This information was forwarded to me by a Siskiyou County resident:
Recently a friend told me she called Pacific Power and spoke to a PP representative named Kristy [the ‘Metering Manager’ — Admin22] who told her that, “analog meters are on their way out.” This is not what Kristy told me when I called; she said “we will only replace your analog meter if there are safety concerns regarding meter readers (such as difficult access or dogs) and that they would notify the customer first.”
She also told my friend that, “there is no opting out on the non-transmitting meters.” She didn’t tell me this. Pacific Power’s responses seem to change from caller to caller. In the film, Take Back Your Power, they spoke about the problem with the switched mode power supply, which creates dirty electricity throughout your home, and apparently even the non-transmitting meters have this feature [switched mode power supply] built into them also. Please see this post from:

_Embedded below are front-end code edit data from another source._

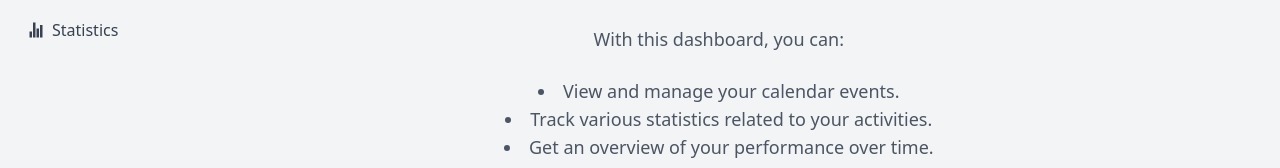
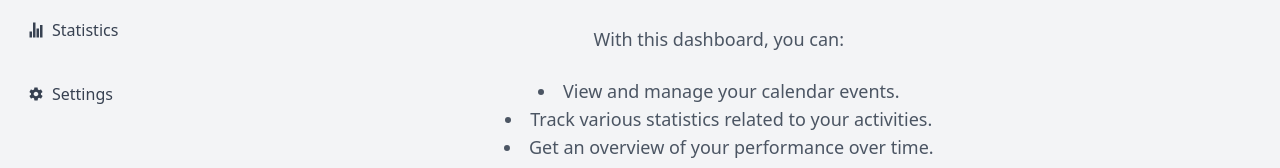
Before and after one commit to Julobulo/Calendar-React, a React (Vite) app in the folder calendar/: page / in a window 1280 px wide. Shown: the part 199-367 px from the top of the page. Built offline with nearby package versions, Linux system fonts and the light colour scheme.

Commit message:
added the settings link to the sidebar

```diff
--- a/calendar/src/components/Sidebar.tsx
+++ b/calendar/src/components/Sidebar.tsx
@@ -3,6 +3,7 @@ import { useState } from "react";
 import { FaBars, FaCalendar, FaChevronLeft } from "react-icons/fa";
 import { IoStatsChartSharp } from "react-icons/io5";
 import { GoHomeFill } from "react-icons/go";
+import { IoMdSettings } from "react-icons/io";
 
 const Sidebar = () => {
   const location = useLocation();
@@ -62,6 +63,16 @@ const Sidebar = () => {
             {isOpen && <span>Statistics</span>}
           </div>
         </Link>
+        <Link
+          to="/settings"
+          className={`p-3 rounded-lg ${isActive("/settings") ? "bg-blue-500 text-white" : "hover:bg-blue-100 text-gray-700"
+            }`}
+        >
+          <div className="flex items-center space-x-2">
+            <IoMdSettings />
+            {isOpen && <span>Settings</span>}
+          </div>
+        </Link>
       </nav>
     </div>
     {/* Mobile Navbar (Hidden on desktop) */}
@@ -74,6 +85,9 @@ const Sidebar = () => {
     </Link>
     <Link to="/statistics" className={isActive("/statistics") ? "text-blue-500" : "text-gray-700"}>
       <IoStatsChartSharp className="text-2xl" />
+    </Link>
+    <Link to="/settings" className={isActive("/settings") ? "text-blue-500" : "text-gray-700"}>
+      <IoMdSettings className="text-2xl" />
     </Link>
   </div>
   </>
```
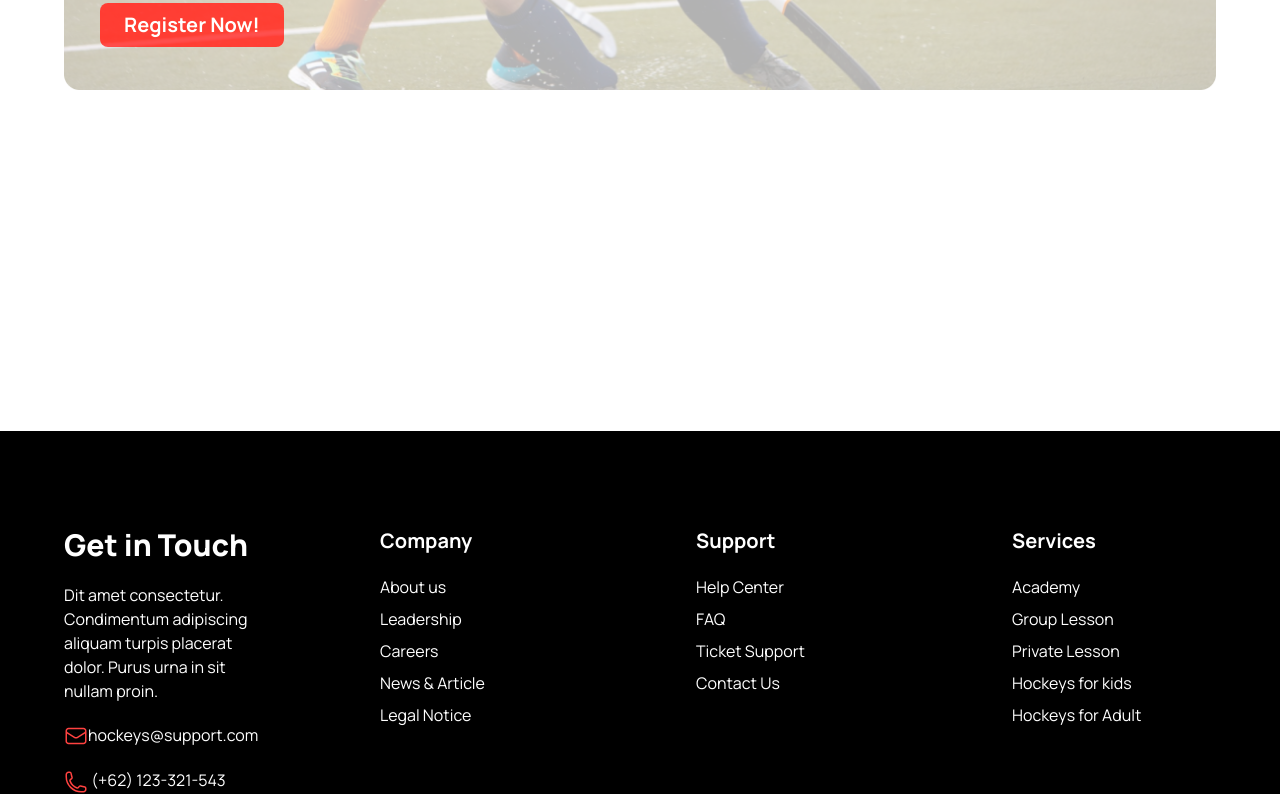
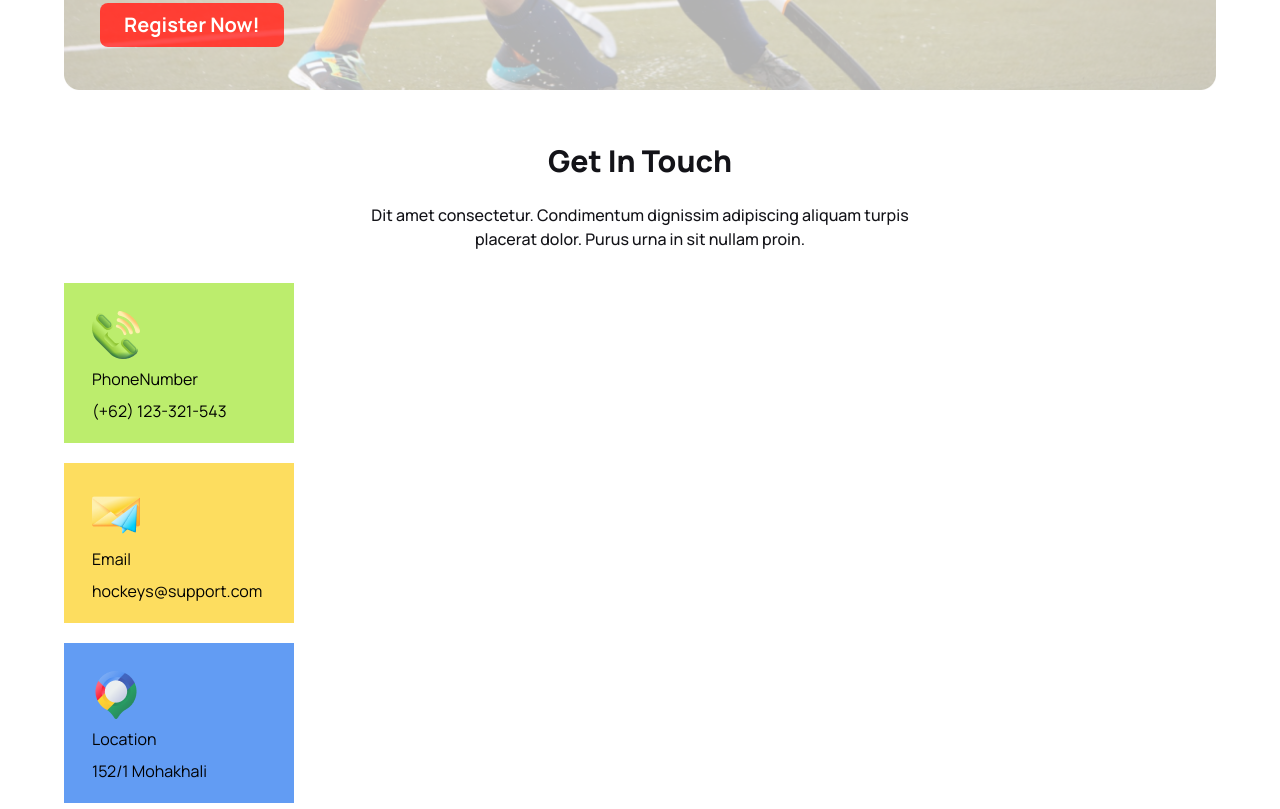
Before and after one commit to Samira-Bint-Taher/b9-a3, a plain HTML site: page index.html in a window 1280 px wide. Shown: the part 1991-2800 px from the top of the page. Drawn offline with nearby package versions, Linux system fonts and the light colour scheme.

Commit message:
Get in touch section added

```diff
--- a/index.html
+++ b/index.html
@@ -157,6 +157,7 @@
                         <p>Amet consectetur. Condimentum dignissim adipiscing.</p>
                     </div>
                 </div>
+                <!-- Program Sections -->
                 <section>
                     <div class="mt-20 text-center text-[#131318] m-auto">
                         <h2 class="font-extrabold text-3xl mb-6">Program Sections</h2>
@@ -214,25 +215,62 @@
                                 Now!</button>
                         </div>
                     </div>
+                    <!-- Get in Touch Section -->
+                    <section>
+                        <div class="mt-24 text-center text-[#131318] m-auto">
+                            <h2 class="font-extrabold text-3xl mb-6">Get In Touch</h2>
+                            <p class="font-medium mb-8 m-auto w-1/2 ">Dit amet consectetur. Condimentum dignissim adipiscing
+                                aliquam turpis placerat dolor. Purus urna in sit nullam proin. </p>
+                        </div>
+                        <div>
+                            <div class="grid grid-rows-3 gap-5">
+                                <div class="bg-[#bced6d] w-1/5 h-40 p-7">
+                                    <img src="images/Group 1171275317.png" alt="">
+                                    <p class="pt-2"
+                                    >PhoneNumber </p>
+                                    <p class="pt-2">(+62) 123-321-543</p>
+                                </div>
+                                <div class="bg-[#fddd5f] w-1/5 h-40 p-7 ">
+                                    <img src="images/Group 1171275318.png" alt="">
+                                    <p class="pt-2"
+                                    >Email </p>
+                                    <p class="pt-2">hockeys@support.com</p>
+                                </div>
+                                <div class="bg-[#629cf3] w-1/5 h-40 p-7">
+                                    <img src="images/Group 1171275321.png" alt="">
+                                    <p class="pt-2"
+                                    >Location </p>
+                                    <p class="pt-2">152/1 Mohakhali</p>
+                                </div>
+                            </div>
+
+                            <div>
+
+                            </div>
+                        </div>
                 </section>
         </main>
     </section>
+    <!--Footer Sections -->
     <footer>
         <section class="mt-96 text-white bg-black">
             <div class="max-w-6xl m-auto pt-24 grid grid-cols-4 gap-28">
                 <div>
                     <h1 class="font-extrabold text-3xl mb-5">Get in Touch</h1>
-                    <p>Dit amet consectetur. Condimentum  adipiscing aliquam turpis placerat dolor. Purus urna in sit nullam proin. </p>
-                    <p class="mt-5"><svg xmlns="http://www.w3.org/2000/svg" width="24" height="24"
-                        class="inline"
+                    <p>Dit amet consectetur. Condimentum adipiscing aliquam turpis placerat dolor. Purus urna in sit
+                        nullam proin. </p>
+                    <p class="mt-5"><svg xmlns="http://www.w3.org/2000/svg" width="24" height="24" class="inline"
                             viewBox="0 0 24 24" fill="none">
-                            <path d="M21.75 6.75V17.25C21.75 17.8467 21.5129 18.419 21.091 18.841C20.669 19.2629 20.0967 19.5 19.5 19.5H4.5C3.90326 19.5 3.33097 19.2629 2.90901 18.841C2.48705 18.419 2.25 17.8467 2.25 17.25V6.75M21.75 6.75C21.75 6.15326 21.5129 5.58097 21.091 5.15901C20.669 4.73705 20.0967 4.5 19.5 4.5H4.5C3.90326 4.5 3.33097 4.73705 2.90901 5.15901C2.48705 5.58097 2.25 6.15326 2.25 6.75M21.75 6.75V6.993C21.75 7.37715 21.6517 7.75491 21.4644 8.0903C21.2771 8.42569 21.0071 8.70754 20.68 8.909L13.18 13.524C12.8252 13.7425 12.4167 13.8582 12 13.8582C11.5833 13.8582 11.1748 13.7425 10.82 13.524L3.32 8.91C2.99292 8.70854 2.72287 8.42669 2.53557 8.0913C2.34827 7.75591 2.24996 7.37815 2.25 6.994V6.75" stroke="#FF4240" stroke-width="1.5" stroke-linecap="round" stroke-linejoin="round"/>
+                            <path
+                                d="M21.75 6.75V17.25C21.75 17.8467 21.5129 18.419 21.091 18.841C20.669 19.2629 20.0967 19.5 19.5 19.5H4.5C3.90326 19.5 3.33097 19.2629 2.90901 18.841C2.48705 18.419 2.25 17.8467 2.25 17.25V6.75M21.75 6.75C21.75 6.15326 21.5129 5.58097 21.091 5.15901C20.669 4.73705 20.0967 4.5 19.5 4.5H4.5C3.90326 4.5 3.33097 4.73705 2.90901 5.15901C2.48705 5.58097 2.25 6.15326 2.25 6.75M21.75 6.75V6.993C21.75 7.37715 21.6517 7.75491 21.4644 8.0903C21.2771 8.42569 21.0071 8.70754 20.68 8.909L13.18 13.524C12.8252 13.7425 12.4167 13.8582 12 13.8582C11.5833 13.8582 11.1748 13.7425 10.82 13.524L3.32 8.91C2.99292 8.70854 2.72287 8.42669 2.53557 8.0913C2.34827 7.75591 2.24996 7.37815 2.25 6.994V6.75"
+                                stroke="#FF4240" stroke-width="1.5" stroke-linecap="round" stroke-linejoin="round" />
                         </svg>hockeys@support.com</p>
                     <p class="mt-5">
-                            <svg xmlns="http://www.w3.org/2000/svg" width="24" height="24"
-                            class="inline"
+                        <svg xmlns="http://www.w3.org/2000/svg" width="24" height="24" class="inline"
                             viewBox="0 0 24 24" fill="none">
-                                <path d="M2.25 6.75C2.25 15.034 8.966 21.75 17.25 21.75H19.5C20.0967 21.75 20.669 21.5129 21.091 21.091C21.5129 20.669 21.75 20.0967 21.75 19.5V18.128C21.75 17.612 21.399 17.162 20.898 17.037L16.475 15.931C16.035 15.821 15.573 15.986 15.302 16.348L14.332 17.641C14.05 18.017 13.563 18.183 13.122 18.021C11.4849 17.4191 9.99815 16.4686 8.76478 15.2352C7.53141 14.0018 6.58087 12.5151 5.979 10.878C5.817 10.437 5.983 9.95 6.359 9.668L7.652 8.698C8.015 8.427 8.179 7.964 8.069 7.525L6.963 3.102C6.90214 2.85869 6.76172 2.6427 6.56405 2.48834C6.36638 2.33397 6.1228 2.25008 5.872 2.25H4.5C3.90326 2.25 3.33097 2.48705 2.90901 2.90901C2.48705 3.33097 2.25 3.90326 2.25 4.5V6.75Z" stroke="#FF4240" stroke-width="1.5" stroke-linecap="round" stroke-linejoin="round"/>
+                            <path
+                                d="M2.25 6.75C2.25 15.034 8.966 21.75 17.25 21.75H19.5C20.0967 21.75 20.669 21.5129 21.091 21.091C21.5129 20.669 21.75 20.0967 21.75 19.5V18.128C21.75 17.612 21.399 17.162 20.898 17.037L16.475 15.931C16.035 15.821 15.573 15.986 15.302 16.348L14.332 17.641C14.05 18.017 13.563 18.183 13.122 18.021C11.4849 17.4191 9.99815 16.4686 8.76478 15.2352C7.53141 14.0018 6.58087 12.5151 5.979 10.878C5.817 10.437 5.983 9.95 6.359 9.668L7.652 8.698C8.015 8.427 8.179 7.964 8.069 7.525L6.963 3.102C6.90214 2.85869 6.76172 2.6427 6.56405 2.48834C6.36638 2.33397 6.1228 2.25008 5.872 2.25H4.5C3.90326 2.25 3.33097 2.48705 2.90901 2.90901C2.48705 3.33097 2.25 3.90326 2.25 4.5V6.75Z"
+                                stroke="#FF4240" stroke-width="1.5" stroke-linecap="round" stroke-linejoin="round" />
                         </svg>
                         (+62) 123-321-543
                     </p>
@@ -248,7 +286,7 @@
                     </ul>
                 </div>
                 <div>
-                    <h1  class="font-bold text-xl mb-5">Support</h1>
+                    <h1 class="font-bold text-xl mb-5">Support</h1>
                     <ul>
                         <li class="mb-2">Help Center</li>
                         <li class="mb-2">FAQ</li>
@@ -257,7 +295,7 @@
                     </ul>
                 </div>
                 <div>
-                    <h1  class="font-bold text-xl mb-5">Services</h1>
+                    <h1 class="font-bold text-xl mb-5">Services</h1>
                     <ul>
                         <li class="mb-2">Academy</li>
                         <li class="mb-2">Group Lesson</li>
```
Lines whose indentation alone changed are shown as unchanged.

What about ‘digital’ meters that don’t contain radio transmitters? Utilities, in responding to a medical complaint, sometimes offer to install a “non-transmitting digital meter” such as the Centron meter by Itron. Don’t be fooled. There is a reason the utility is offering you this instead of the safe and time-tested analog meter. These digital meters are just another kind of ‘smart meter’. They can make you sick too because of the ‘switched mode power supply’ they contain, and they also invade your privacy. The only difference is your data may be downloaded monthly by a meter reader using the optical port on the face of the meter.
It is important to keep our eyes on the ball here. Pacific Power is saying conflicting things to people who call. Please post what Pacific Power said to you in the comments. We have to keep each other informed of how many different versions they are saying to different people.
The key thing to remember is that they are telling you their policy. It is not the law, and considering that conflicting statements can’t all be true, it is not the truth. We can and will pursue our rights here: public health, private property, and privacy are all key.